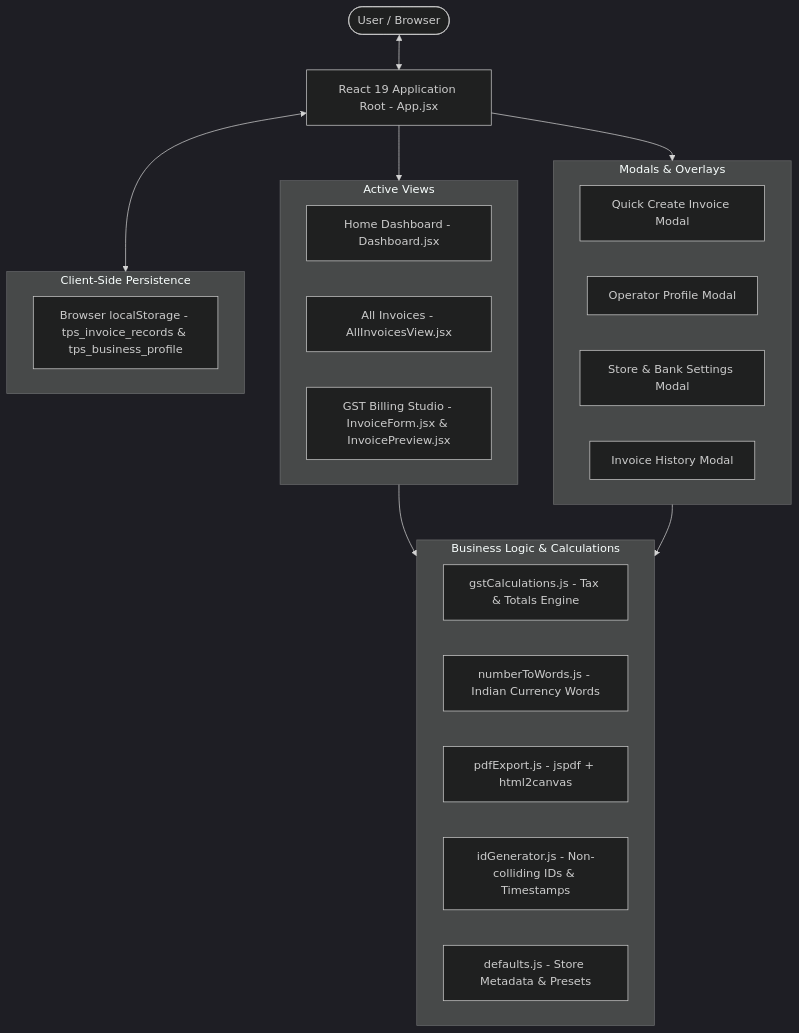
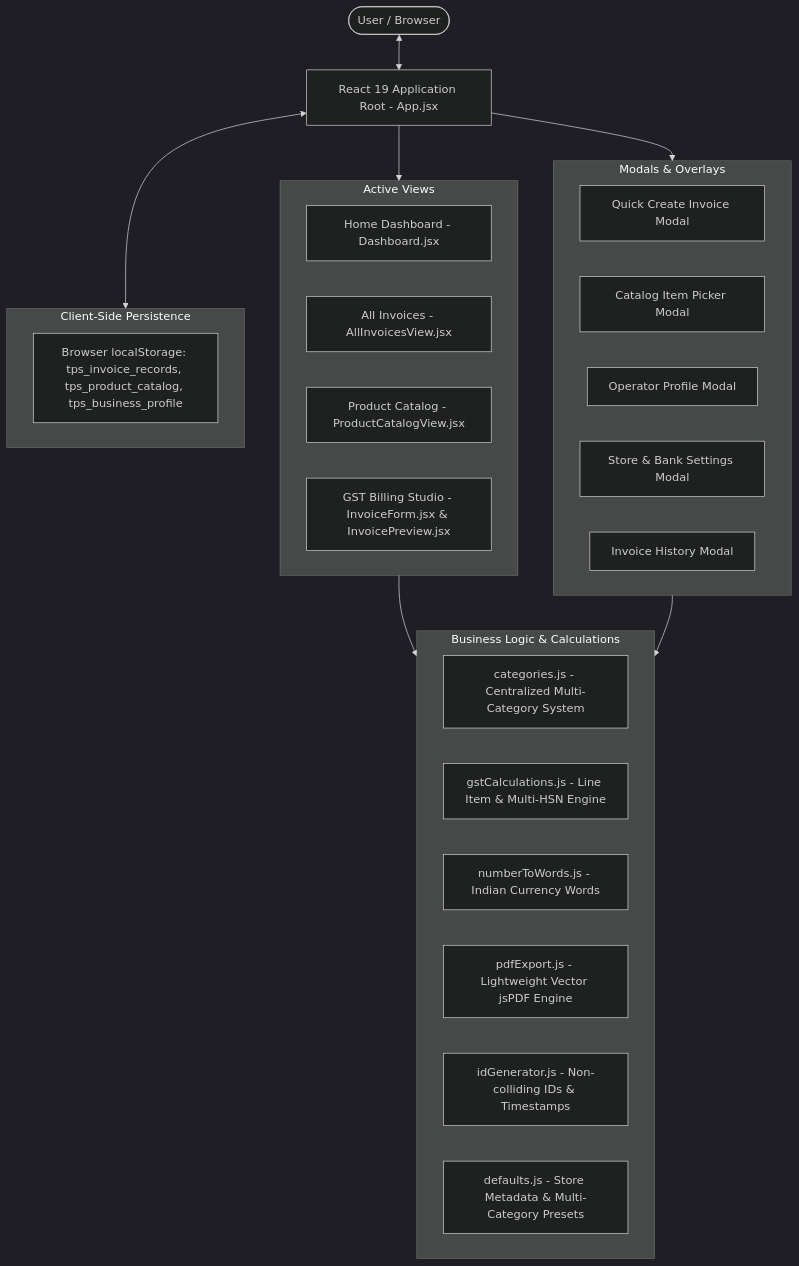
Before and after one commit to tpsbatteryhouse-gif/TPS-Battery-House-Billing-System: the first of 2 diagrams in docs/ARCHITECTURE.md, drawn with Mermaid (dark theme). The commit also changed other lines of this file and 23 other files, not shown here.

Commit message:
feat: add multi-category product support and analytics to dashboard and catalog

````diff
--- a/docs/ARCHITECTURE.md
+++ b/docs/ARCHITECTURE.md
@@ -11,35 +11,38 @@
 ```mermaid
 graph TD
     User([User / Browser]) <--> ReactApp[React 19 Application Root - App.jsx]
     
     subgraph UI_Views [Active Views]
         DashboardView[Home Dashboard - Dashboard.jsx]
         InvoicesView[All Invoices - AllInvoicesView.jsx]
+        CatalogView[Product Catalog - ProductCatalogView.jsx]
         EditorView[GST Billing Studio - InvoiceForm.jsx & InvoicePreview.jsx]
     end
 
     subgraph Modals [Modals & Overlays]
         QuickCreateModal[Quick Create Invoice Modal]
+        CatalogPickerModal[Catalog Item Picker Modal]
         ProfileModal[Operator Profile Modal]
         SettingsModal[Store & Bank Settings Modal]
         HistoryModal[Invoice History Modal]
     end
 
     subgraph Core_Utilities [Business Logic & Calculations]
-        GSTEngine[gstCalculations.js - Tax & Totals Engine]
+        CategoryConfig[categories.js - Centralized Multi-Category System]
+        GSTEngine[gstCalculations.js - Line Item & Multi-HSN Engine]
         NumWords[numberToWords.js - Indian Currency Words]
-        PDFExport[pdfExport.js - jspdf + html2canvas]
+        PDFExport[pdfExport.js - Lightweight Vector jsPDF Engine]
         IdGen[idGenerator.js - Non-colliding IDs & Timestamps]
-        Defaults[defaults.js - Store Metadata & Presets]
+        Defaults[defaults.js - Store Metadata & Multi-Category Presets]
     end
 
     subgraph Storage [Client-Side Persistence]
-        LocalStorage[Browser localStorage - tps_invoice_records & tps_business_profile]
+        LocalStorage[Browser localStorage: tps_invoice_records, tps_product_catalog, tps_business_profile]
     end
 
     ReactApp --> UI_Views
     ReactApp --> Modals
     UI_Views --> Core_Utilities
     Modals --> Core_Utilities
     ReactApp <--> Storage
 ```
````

#### Work request
Everything from the line that has "IdGen[idGenerator.js - Non-colliding" to the final line above should be retyped exactly, and nothing else.

#### Result for this exercise
         IdGen[idGenerator.js - Non-colliding IDs & Timestamps]
-        Defaults[defaults.js - Store Metadata & Presets]
+        Defaults[defaults.js - Store Metadata & Multi-Category Presets]
     end
 
     subgraph Storage [Client-Side Persistence]
-        LocalStorage[Browser localStorage - tps_invoice_records & tps_business_profile]
+        LocalStorage[Browser localStorage: tps_invoice_records, tps_product_catalog, tps_business_profile]
     end
 
     ReactApp --> UI_Views
     ReactApp --> Modals
     UI_Views --> Core_Utilities
     Modals --> Core_Utilities
     ReactApp <--> Storage
 ```
````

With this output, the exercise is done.